New training model will target manufacturing skills gaps in key industries

Stuart Ayres, Deborah Sweeney, Sarah Hill, Ahmad Zafar and Katik Kumar.
Share this story

A new $37.4 million training model spearheaded by the NSW Government will help upskill manufacturing workers in western Sydney to keep up with the needs of the future.

Western Sydney University (WSU) has teamed up with GE Additive to deliver micro-credentials through the New Education Training Model (NETM).

Touring the MakerSpace facility at the WSU Kingswood campus where the short courses will begin at the end of the month, Penrith MP Stuart Ayres told the Weekender that the model is a game-changer.

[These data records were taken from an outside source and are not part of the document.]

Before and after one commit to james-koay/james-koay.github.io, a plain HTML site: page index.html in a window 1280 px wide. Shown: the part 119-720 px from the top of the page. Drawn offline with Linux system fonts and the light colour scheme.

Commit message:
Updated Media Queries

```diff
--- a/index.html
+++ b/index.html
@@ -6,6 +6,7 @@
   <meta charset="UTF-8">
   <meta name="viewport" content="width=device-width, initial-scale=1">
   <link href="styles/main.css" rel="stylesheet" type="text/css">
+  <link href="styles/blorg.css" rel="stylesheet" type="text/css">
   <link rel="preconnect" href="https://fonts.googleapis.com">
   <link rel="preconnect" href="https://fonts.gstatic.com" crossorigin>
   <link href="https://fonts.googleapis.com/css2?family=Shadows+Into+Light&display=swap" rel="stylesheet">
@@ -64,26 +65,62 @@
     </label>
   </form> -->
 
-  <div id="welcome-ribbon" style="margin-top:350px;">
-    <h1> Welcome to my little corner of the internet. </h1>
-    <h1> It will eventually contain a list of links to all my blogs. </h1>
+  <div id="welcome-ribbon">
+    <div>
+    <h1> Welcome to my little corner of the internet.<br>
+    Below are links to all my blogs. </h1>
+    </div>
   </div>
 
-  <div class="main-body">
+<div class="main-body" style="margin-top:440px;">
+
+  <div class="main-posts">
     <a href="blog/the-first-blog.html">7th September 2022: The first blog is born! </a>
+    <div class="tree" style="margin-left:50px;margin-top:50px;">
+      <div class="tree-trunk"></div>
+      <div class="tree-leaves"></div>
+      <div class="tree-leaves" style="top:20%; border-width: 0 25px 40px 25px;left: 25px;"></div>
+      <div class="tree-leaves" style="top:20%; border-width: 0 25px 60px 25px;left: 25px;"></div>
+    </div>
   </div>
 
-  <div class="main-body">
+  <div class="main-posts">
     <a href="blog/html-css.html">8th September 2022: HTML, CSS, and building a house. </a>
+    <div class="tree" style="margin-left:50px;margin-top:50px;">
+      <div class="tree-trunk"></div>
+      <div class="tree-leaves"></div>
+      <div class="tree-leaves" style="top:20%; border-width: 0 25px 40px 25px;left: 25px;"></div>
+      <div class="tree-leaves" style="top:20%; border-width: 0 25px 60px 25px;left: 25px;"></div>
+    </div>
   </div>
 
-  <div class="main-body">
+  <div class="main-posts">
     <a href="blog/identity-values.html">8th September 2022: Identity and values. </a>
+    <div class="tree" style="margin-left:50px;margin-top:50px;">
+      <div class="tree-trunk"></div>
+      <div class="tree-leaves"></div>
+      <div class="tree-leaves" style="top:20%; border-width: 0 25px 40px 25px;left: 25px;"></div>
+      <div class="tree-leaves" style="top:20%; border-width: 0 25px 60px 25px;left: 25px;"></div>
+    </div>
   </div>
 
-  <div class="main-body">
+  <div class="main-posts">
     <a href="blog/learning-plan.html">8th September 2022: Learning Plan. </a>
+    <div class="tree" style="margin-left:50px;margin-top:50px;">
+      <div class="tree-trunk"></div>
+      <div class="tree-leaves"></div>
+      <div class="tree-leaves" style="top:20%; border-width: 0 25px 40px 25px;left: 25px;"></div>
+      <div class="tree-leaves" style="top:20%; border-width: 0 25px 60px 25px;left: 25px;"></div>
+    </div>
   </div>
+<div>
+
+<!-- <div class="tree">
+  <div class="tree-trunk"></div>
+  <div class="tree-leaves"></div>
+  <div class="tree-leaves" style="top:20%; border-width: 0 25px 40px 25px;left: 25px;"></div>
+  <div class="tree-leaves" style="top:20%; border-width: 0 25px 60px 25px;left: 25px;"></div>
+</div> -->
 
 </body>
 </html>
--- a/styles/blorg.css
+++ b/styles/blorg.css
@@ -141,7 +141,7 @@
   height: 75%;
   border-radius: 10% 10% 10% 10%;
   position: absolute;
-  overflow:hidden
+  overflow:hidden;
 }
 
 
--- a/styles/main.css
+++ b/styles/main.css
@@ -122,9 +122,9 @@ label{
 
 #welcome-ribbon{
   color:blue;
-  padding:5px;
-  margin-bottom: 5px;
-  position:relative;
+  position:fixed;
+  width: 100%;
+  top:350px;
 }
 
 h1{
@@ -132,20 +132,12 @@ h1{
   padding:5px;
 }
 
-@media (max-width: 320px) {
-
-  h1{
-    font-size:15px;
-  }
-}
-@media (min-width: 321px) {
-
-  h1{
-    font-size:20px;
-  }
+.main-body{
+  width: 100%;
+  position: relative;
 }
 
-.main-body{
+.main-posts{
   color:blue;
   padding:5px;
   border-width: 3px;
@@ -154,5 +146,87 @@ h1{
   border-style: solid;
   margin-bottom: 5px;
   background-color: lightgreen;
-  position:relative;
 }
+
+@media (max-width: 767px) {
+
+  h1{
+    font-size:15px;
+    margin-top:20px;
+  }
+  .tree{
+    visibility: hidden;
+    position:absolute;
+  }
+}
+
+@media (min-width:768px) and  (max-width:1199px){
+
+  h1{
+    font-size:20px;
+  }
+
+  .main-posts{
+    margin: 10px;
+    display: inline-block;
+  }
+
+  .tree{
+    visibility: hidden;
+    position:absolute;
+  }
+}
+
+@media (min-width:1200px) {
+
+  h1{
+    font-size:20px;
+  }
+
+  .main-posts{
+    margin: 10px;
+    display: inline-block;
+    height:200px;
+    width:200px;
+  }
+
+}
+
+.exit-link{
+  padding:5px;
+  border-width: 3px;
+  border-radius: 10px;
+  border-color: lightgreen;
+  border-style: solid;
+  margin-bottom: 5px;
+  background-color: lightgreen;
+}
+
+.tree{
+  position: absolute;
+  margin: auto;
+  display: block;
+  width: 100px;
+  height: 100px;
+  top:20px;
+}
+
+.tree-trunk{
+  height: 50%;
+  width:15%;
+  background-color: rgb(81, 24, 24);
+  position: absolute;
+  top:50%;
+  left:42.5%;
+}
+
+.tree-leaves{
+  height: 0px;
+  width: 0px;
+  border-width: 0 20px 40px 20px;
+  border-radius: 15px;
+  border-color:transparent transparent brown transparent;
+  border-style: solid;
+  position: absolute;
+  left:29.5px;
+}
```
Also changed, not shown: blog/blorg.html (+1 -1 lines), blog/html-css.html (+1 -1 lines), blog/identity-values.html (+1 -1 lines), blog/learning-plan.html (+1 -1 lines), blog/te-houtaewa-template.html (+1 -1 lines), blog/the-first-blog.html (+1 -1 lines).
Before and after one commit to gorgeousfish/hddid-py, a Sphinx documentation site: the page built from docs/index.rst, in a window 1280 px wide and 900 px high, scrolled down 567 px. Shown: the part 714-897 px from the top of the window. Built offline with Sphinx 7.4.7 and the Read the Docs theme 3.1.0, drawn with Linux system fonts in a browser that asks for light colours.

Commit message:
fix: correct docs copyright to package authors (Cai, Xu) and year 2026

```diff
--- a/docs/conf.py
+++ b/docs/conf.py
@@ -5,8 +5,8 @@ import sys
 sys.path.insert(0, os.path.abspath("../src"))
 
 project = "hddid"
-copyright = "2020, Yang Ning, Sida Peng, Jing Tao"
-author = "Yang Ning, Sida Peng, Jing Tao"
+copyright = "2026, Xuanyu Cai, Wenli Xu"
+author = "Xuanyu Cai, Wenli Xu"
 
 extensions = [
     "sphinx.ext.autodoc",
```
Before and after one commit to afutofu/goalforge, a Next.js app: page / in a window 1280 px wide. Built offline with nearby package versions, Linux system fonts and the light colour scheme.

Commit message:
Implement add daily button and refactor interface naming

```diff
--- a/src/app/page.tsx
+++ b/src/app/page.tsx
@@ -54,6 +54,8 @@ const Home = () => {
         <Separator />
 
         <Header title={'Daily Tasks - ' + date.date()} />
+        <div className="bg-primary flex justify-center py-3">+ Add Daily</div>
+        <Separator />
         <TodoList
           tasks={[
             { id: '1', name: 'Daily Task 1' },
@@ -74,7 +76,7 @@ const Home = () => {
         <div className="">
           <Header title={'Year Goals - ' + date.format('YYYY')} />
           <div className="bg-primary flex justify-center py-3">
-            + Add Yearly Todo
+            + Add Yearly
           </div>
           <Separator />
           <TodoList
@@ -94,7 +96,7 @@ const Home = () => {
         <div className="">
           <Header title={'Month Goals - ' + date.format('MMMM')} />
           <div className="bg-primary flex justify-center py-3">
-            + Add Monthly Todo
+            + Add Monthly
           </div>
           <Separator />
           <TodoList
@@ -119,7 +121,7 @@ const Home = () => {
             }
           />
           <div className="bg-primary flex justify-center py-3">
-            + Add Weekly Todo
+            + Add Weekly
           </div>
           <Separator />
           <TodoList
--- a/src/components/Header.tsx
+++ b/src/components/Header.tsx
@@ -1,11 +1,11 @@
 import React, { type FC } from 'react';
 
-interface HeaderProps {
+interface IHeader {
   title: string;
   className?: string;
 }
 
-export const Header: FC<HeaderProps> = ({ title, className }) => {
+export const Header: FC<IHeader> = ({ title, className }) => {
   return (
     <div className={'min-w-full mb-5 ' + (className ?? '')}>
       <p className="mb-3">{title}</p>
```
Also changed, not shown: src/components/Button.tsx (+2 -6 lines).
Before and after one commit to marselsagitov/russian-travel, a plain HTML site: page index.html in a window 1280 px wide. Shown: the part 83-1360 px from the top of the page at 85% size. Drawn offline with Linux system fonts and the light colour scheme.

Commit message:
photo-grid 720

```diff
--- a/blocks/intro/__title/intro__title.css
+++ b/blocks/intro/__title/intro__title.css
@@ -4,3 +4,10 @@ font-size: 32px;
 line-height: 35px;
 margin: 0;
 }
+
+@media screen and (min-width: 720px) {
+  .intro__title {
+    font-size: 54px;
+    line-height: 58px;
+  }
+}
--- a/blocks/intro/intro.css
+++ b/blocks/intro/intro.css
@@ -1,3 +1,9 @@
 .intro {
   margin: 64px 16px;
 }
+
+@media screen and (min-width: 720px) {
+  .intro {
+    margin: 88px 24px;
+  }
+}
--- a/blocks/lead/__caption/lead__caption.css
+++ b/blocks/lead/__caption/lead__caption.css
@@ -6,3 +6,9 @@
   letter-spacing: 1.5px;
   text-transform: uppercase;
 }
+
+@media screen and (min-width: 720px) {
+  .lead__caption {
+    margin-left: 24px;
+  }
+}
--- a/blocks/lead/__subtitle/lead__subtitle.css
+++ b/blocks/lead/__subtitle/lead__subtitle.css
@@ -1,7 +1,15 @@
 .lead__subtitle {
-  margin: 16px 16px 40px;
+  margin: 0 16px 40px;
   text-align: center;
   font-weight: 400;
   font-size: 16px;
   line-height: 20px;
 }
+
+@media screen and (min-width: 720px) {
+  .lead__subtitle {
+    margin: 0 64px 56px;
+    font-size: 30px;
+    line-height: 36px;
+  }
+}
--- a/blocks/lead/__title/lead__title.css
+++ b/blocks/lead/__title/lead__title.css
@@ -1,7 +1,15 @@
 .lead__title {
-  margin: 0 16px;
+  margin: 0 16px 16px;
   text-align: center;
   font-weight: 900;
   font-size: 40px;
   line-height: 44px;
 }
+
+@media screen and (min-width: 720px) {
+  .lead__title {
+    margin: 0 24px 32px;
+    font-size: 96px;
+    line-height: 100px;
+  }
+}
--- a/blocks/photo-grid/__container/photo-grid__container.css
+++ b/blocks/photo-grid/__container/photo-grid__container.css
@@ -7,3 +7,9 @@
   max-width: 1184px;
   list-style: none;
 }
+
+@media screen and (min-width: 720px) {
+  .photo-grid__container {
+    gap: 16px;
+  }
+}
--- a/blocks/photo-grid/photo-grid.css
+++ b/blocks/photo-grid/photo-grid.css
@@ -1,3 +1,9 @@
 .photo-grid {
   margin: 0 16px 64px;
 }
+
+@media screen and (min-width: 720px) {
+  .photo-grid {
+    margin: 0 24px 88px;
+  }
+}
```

“As manufacturing returns to western Sydney, we know a key driver is the capacity to keep upskilling staff but, in this sense, it is about keeping pace with technology,” he said.

“It is not about going through your traditional long form qualifications in a post graduate sense, but these businesses are moving so rapidly so NETM can create micro courses to update and increase skills quite quickly.”

Delivered through the Western Parkland City Authority (WCPA), the courses will grow the pipeline of skilled workers for a range of cutting-edge industries by teaching skills such as 3D printing.

“We will roll out about 25 courses this year alone and will have lots of local businesses partnering up with providers to meet needs,” said WCPA CEO, Sarah Hill.

“It won’t just be additive manufacturing but everything from designing the office of the future to robotics and data management.”

The NETM will target skills gaps in key industries that will drive the Western Parkland City, with a focus on the new Bradfield City Centre – Australia’s newest city.

GE Aviation Senior Sales Director, Ahmad Zafar said a workforce skilled in additive manufacturing is vital for companies like GE.

For us it is an absolute must to have people skilled on these technologies because traditional manufacturing creates waste and weight, but additive manufacturing takes away all of that,” he said.

“In the aviation business, one kilogram of weight reduced from an aircraft saves three million litres of fuel across the lifespan of the aircraft, which is amazing.”

The range of 100 courses will be completely funded by the NSW Government during the pilot stage, with up to 3,000 students to be trained.

For more information, visit

Share this story